Large / regional solutions

  • Extensive (or even large) LNG infrastructure is used mainly by multinational energy companies or gas transmission system operators (TSOs). The main objective of a "large" LNG terminal is to provide a diversified source of natural gas to a given EU Member State / region. The standard size of a large-capacity LNG tanker is 120,000 - 135,000 m³ LNG (75 - 85 million m3 of gas)
  • Large-capacity LNG terminals are located on the coast, in coastal waters or as floating equipment (FSRUs) that allow LNG tankers to arrive. This type of natural gas supply is not possible for landlocked countries, as the costs of transhipment and ancillary technologies affect the price of gas traded on the market
  • The output of the terminal is dominated by the conversion of LNG to gas and subsequent transport and distribution through a new entry point into the pipeline network. Relatively small amounts of LNG are used to re-export LNG from the terminal and to transport LNG
  • EU regulators as well as Member State governments are key decision-makers in this area
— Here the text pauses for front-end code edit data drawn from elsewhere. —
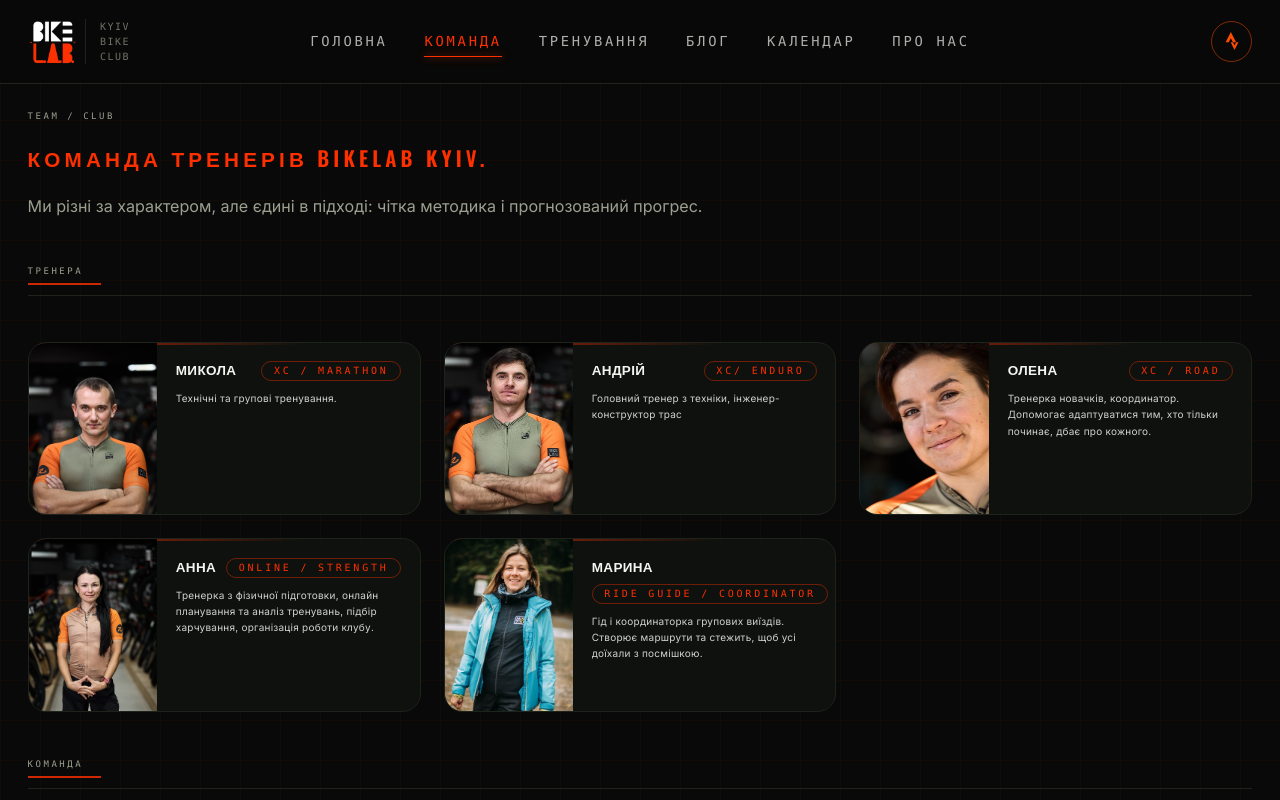
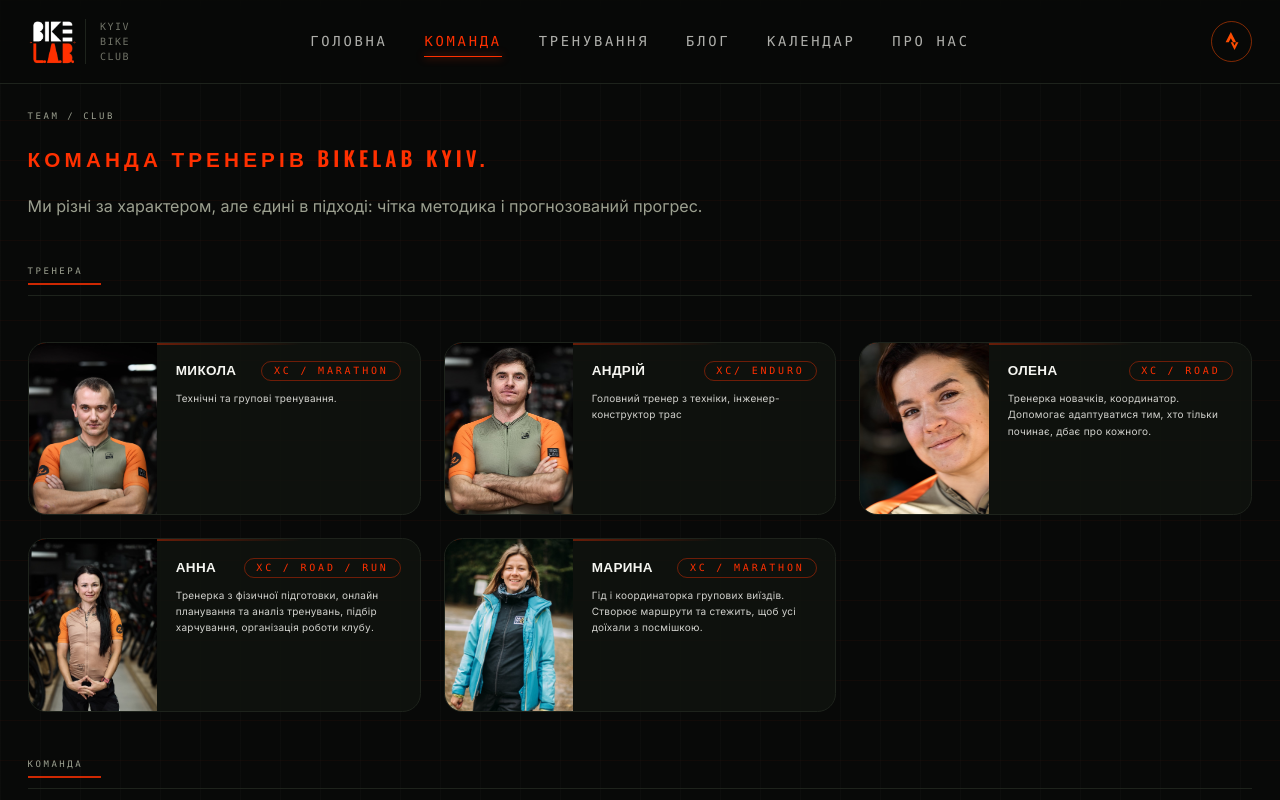
Before and after one commit to VasileAdicto/bikelab-site, a Next.js app: page /team in a window 1280 px wide. Shown: the top 800 px of the page. Built offline with nearby package versions, Linux system fonts and the light colour scheme.

Commit message:
Update roles for trainers Анна and Марина in the team section to reflect their current specializations

```diff
--- a/src/app/team/page.tsx
+++ b/src/app/team/page.tsx
@@ -25,14 +25,14 @@ const trainers = [
   },
   {
     name: "Анна",
-    role: "Online / Strength",
+    role: "XC / Road / Run",
     focus: "Тренерка з фізичної підготовки, онлайн планування та аналіз тренувань, підбір харчування, організація роботи клубу.",
     slug: "anna",
     image: "/team/anna-coach.png",
   },
   {
     name: "Марина",
-    role: "Ride Guide / Coordinator",
+    role: "XC / Marathon",
     focus: "Гід і координаторка групових виїздів. Створює маршрути та стежить, щоб усі доїхали з посмішкою.",
     slug: "maryna",
     image: "/team/maryna-guide.png",
```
Small / application solutions

  • Small or application solutions for LNG supply are mainly in retail with natural gas consumption. mber State governments are key decision-makers in this area. The main goal of small LNG is to bring natural gas ("backyard") closer to the final small and medium-sized consumer. In places with missing or unsuitable pipeline infrastructure infrastructure applications such as
    • a mobile gas source for the development of small urban gas networks
    • an alternative source of pipeline gas supply during repairs and accidents
    • a back-up source for industrial use and peak coverage
    • temporary gas source for the gas supply season (agricultural sector, food industry)
  • Heavy transport is another application of small LNG infrastructures, as there has been a rapid development of LNG engines in the last ten years
  • In 2013, Volvo Trucks introduced its D13-LNG prototype engine, the first integrated natural gas solution for the North American market
  • In 2014, Iveco introduced the Starlis heavy truck for LNG, which is available for Europe
  • Scania introduced its LNG-powered product in the tractor category in 2016

Almost all heavy goods vehicles and public bus manufacturers are developing LNG-powered products and expect an increase in demand.